fbpx
Connect with us
Advertisement

Culture

What Princess Mako and Mr. Komuro Should do to Start Married Life with Full Blessings from the Japanese People

The majority of the Japanese people wish Princess Mako happiness, but would like an explanation, including the Komuro family’s financial troubles, before she leaves the Imperial Family.

The Sankei Shimbun

Published

on

~~

~

Ms. Sayako Kuroda, the eldest daughter of Emperor Emeritus Akihito and Empress Emerita Michiko, wrote a script for a school play while she was a student at Gakushuin Girls’ School. It was based on the classic film Roman Holiday (1953) Perhaps she had watched it with her family.

The romantic comedy is about a princess of a European country (played by Audrey Hepburn) who visits Rome, where she sneaks out of her country’s embassy and encounters an American newspaper reporter.

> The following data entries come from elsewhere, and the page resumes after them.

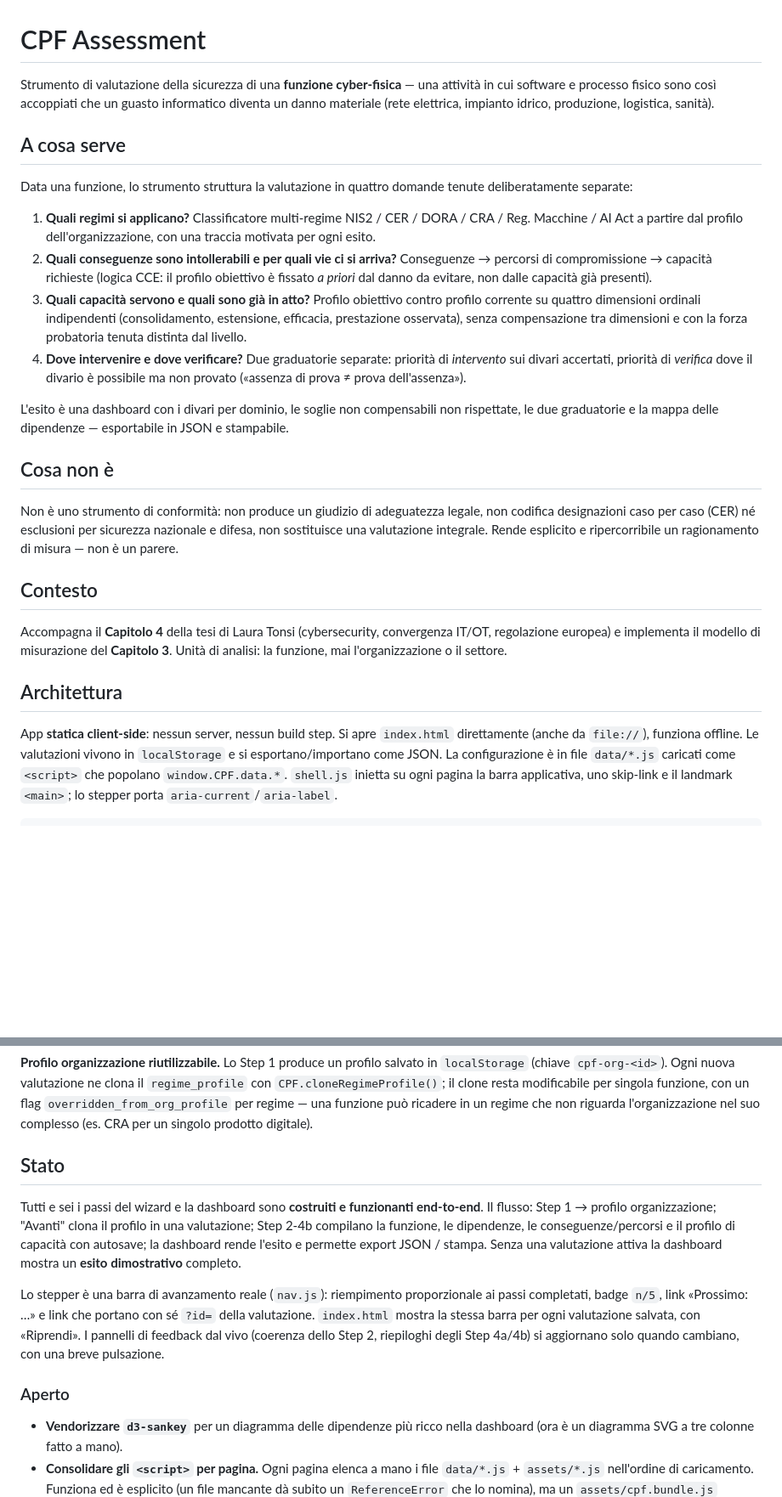
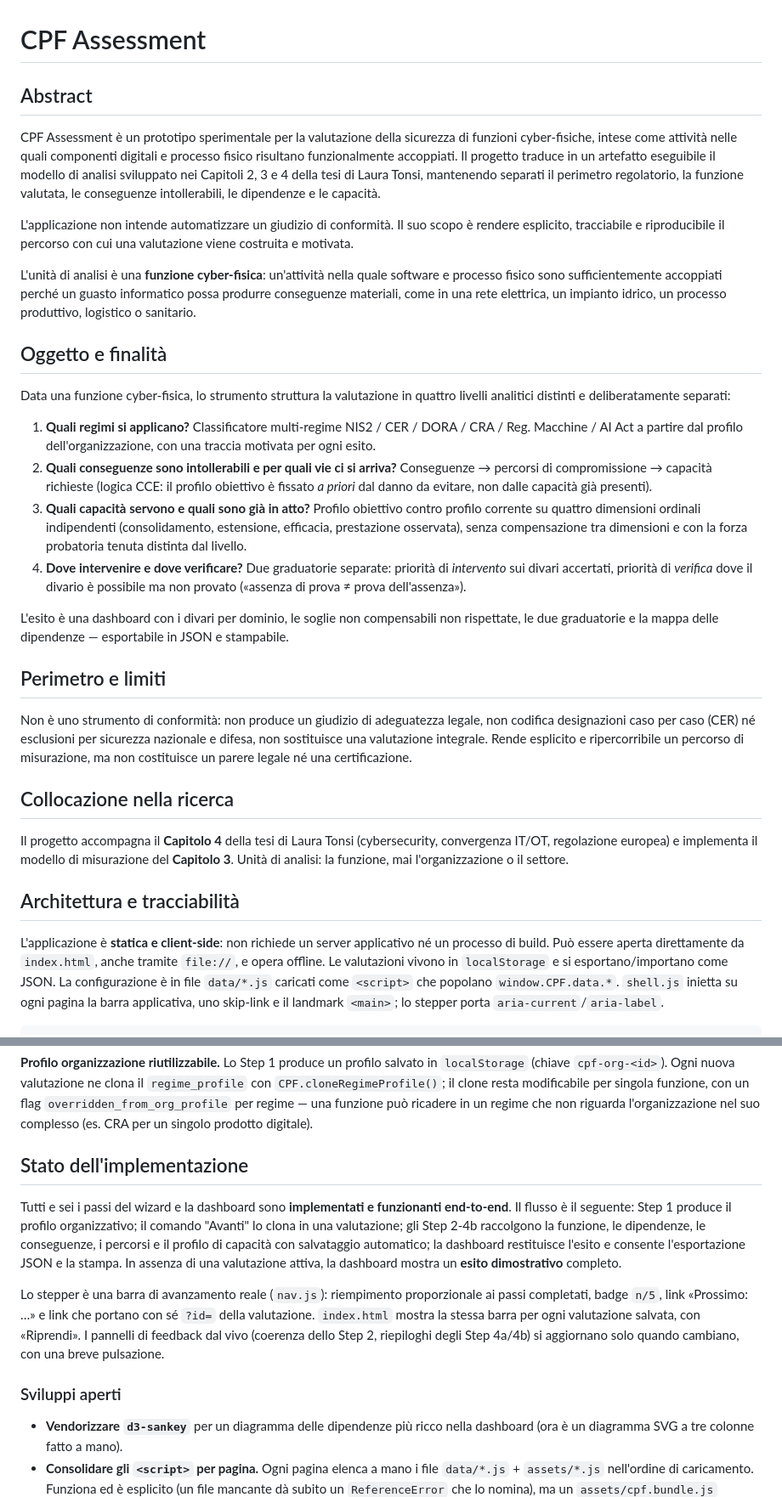
Before and after one commit to lauratonsi/CPF-Assessment, a Markdown page: README.md, 2 parts joined by grey strips. Shown at 85% size. Rendered like a GitHub page; blank space fills up the shorter version.

Commit message:
Allineamento README alla versione corrente

```diff
--- a/README.md
+++ b/README.md
@@ -1,14 +1,27 @@
 # CPF Assessment
 
-Strumento di valutazione della sicurezza di una **funzione cyber-fisica** — una
-attività in cui software e processo fisico sono così accoppiati che un guasto
-informatico diventa un danno materiale (rete elettrica, impianto idrico,
-produzione, logistica, sanità).
+## Abstract
 
-## A cosa serve
+CPF Assessment è un prototipo sperimentale per la valutazione della sicurezza
+di funzioni cyber-fisiche, intese come attività nelle quali componenti digitali
+e processo fisico risultano funzionalmente accoppiati. Il progetto traduce in
+un artefatto eseguibile il modello di analisi sviluppato nei Capitoli 2, 3 e 4
+della tesi di Laura Tonsi, mantenendo separati il perimetro regolatorio, la
+funzione valutata, le conseguenze intollerabili, le dipendenze e le capacità.
 
-Data una funzione, lo strumento struttura la valutazione in quattro domande
-tenute deliberatamente separate:
+L'applicazione non intende automatizzare un giudizio di conformità. Il suo
+scopo è rendere esplicito, tracciabile e riproducibile il percorso con cui una
+valutazione viene costruita e motivata.
+
+L'unità di analisi è una **funzione cyber-fisica**: un'attività nella quale
+software e processo fisico sono sufficientemente accoppiati perché un guasto
+informatico possa produrre conseguenze materiali, come in una rete elettrica,
+un impianto idrico, un processo produttivo, logistico o sanitario.
+
+## Oggetto e finalità
+
+Data una funzione cyber-fisica, lo strumento struttura la valutazione in quattro
+livelli analitici distinti e deliberatamente separati:
 
 1. **Quali regimi si applicano?** Classificatore multi-regime NIS2 / CER / DORA /
    CRA / Reg. Macchine / AI Act a partire dal profilo dell'organizzazione, con
@@ -30,24 +43,26 @@ L'esito è una dashboard con i divari per dominio, le soglie non compensabili no
 rispettate, le due graduatorie e la mappa delle dipendenze — esportabile in JSON
 e stampabile.
 
-## Cosa non è
+## Perimetro e limiti
 
 Non è uno strumento di conformità: non produce un giudizio di adeguatezza
 legale, non codifica designazioni caso per caso (CER) né esclusioni per
 sicurezza nazionale e difesa, non sostituisce una valutazione integrale.
-Rende esplicito e ripercorribile un ragionamento di misura — non è un parere.
+Rende esplicito e ripercorribile un percorso di misurazione, ma non costituisce
+un parere legale né una certificazione.
 
-## Contesto
+## Collocazione nella ricerca
 
-Accompagna il **Capitolo 4** della tesi di Laura Tonsi (cybersecurity,
+Il progetto accompagna il **Capitolo 4** della tesi di Laura Tonsi (cybersecurity,
 convergenza IT/OT, regolazione europea) e implementa il modello di misurazione
 del **Capitolo 3**. Unità di analisi: la funzione, mai l'organizzazione o il
 settore.
 
-## Architettura
+## Architettura e tracciabilità
 
-App **statica client-side**: nessun server, nessun build step. Si apre
-`index.html` direttamente (anche da `file://`), funziona offline. Le valutazioni
+L'applicazione è **statica e client-side**: non richiede un server applicativo
+né un processo di build. Può essere aperta direttamente da `index.html`, anche
+tramite `file://`, e opera offline. Le valutazioni
 vivono in `localStorage` e si esportano/importano come JSON. La configurazione è
 in file `data/*.js` caricati come `<script>` che popolano `window.CPF.data.*`.
 `shell.js` inietta su ogni pagina la barra applicativa, uno skip-link e il
@@ -115,13 +130,14 @@ singola funzione, con un flag `overridden_from_org_profile` per regime — una
 funzione può ricadere in un regime che non riguarda l'organizzazione nel suo
 complesso (es. CRA per un singolo prodotto digitale).
 
-## Stato
+## Stato dell'implementazione
 
-Tutti e sei i passi del wizard e la dashboard sono **costruiti e funzionanti
-end-to-end**. Il flusso: Step 1 → profilo organizzazione; "Avanti" clona il
-profilo in una valutazione; Step 2-4b compilano la funzione, le dipendenze, le
-conseguenze/percorsi e il profilo di capacità con autosave; la dashboard rende
-l'esito e permette export JSON / stampa. Senza una valutazione attiva la
+Tutti e sei i passi del wizard e la dashboard sono **implementati e funzionanti
+end-to-end**. Il flusso è il seguente: Step 1 produce il profilo organizzativo;
+il comando "Avanti" lo clona in una valutazione; gli Step 2-4b raccolgono la
+funzione, le dipendenze, le conseguenze, i percorsi e il profilo di capacità
+con salvataggio automatico; la dashboard restituisce l'esito e consente
+l'esportazione JSON e la stampa. In assenza di una valutazione attiva, la
 dashboard mostra un **esito dimostrativo** completo.
 
 Lo stepper è una barra di avanzamento reale (`nav.js`): riempimento proporzionale
@@ -131,7 +147,7 @@ valutazione salvata, con «Riprendi». I pannelli di feedback dal vivo (coerenza
 dello Step 2, riepiloghi degli Step 4a/4b) si aggiornano solo quando cambiano,
 con una breve pulsazione.
 
-### Aperto
+### Sviluppi aperti
 
 - **Vendorizzare `d3-sankey`** per un diagramma delle dipendenze più ricco nella
   dashboard (ora è un diagramma SVG a tre colonne fatto a mano).
```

The two fall in love as they stroll around Rome together. 

Back at the embassy, the princess is admonished about her royal duties, to which she replies, “Were I not completely aware of my duty to my family and to my country, I would not have come back tonight … or indeed ever again!” 

In this famous line, the princess, torn between her private life and her duties to her country, chooses to live for the latter. 

By the end of this year, Princess Mako, the 29-year-old eldest daughter of the Akishino family, will marry Mr. Kei Komuro, to whom she has been unofficially engaged. There will be no engagement or wedding ceremony, and upon her marriage, Princess Mako will leave the Imperial Family and start a new life abroad in the United States. 

Princess Mako

Princess Mako did not bow to the strong headwinds of public opinion but stood firm in her determination to marry. By all accounts, she is also prepared to decline any offers of a lump-sum monetary offering from the Imperial Household Agency.

However, I can’t shake the impression that her decision prioritized her private life too much over her duties as a member of the Imperial Family. 

The majority of the Japanese people, including myself, wish Princess Mako happiness. I am not against her marriage to Mr. Komuro, either. But we would like an explanation of the circumstances, including the financial troubles of the Komuro family. Such an effort would be the “visible” response that Prince Akishino said was necessary at a press conference last November.

Roman Holiday also concludes with a scene of a press conference. My wish for the couple is that they clarify everything at a press conference and leave for the United States with the full blessings from the Japanese people. 

RELATED: Japan’s Princess Mako to Forego Imperial Wedding Rituals Amid Public Doubt

(Read The Sankei Shimbun column in Japanese at this link.)

Author: The Sankei Shimbun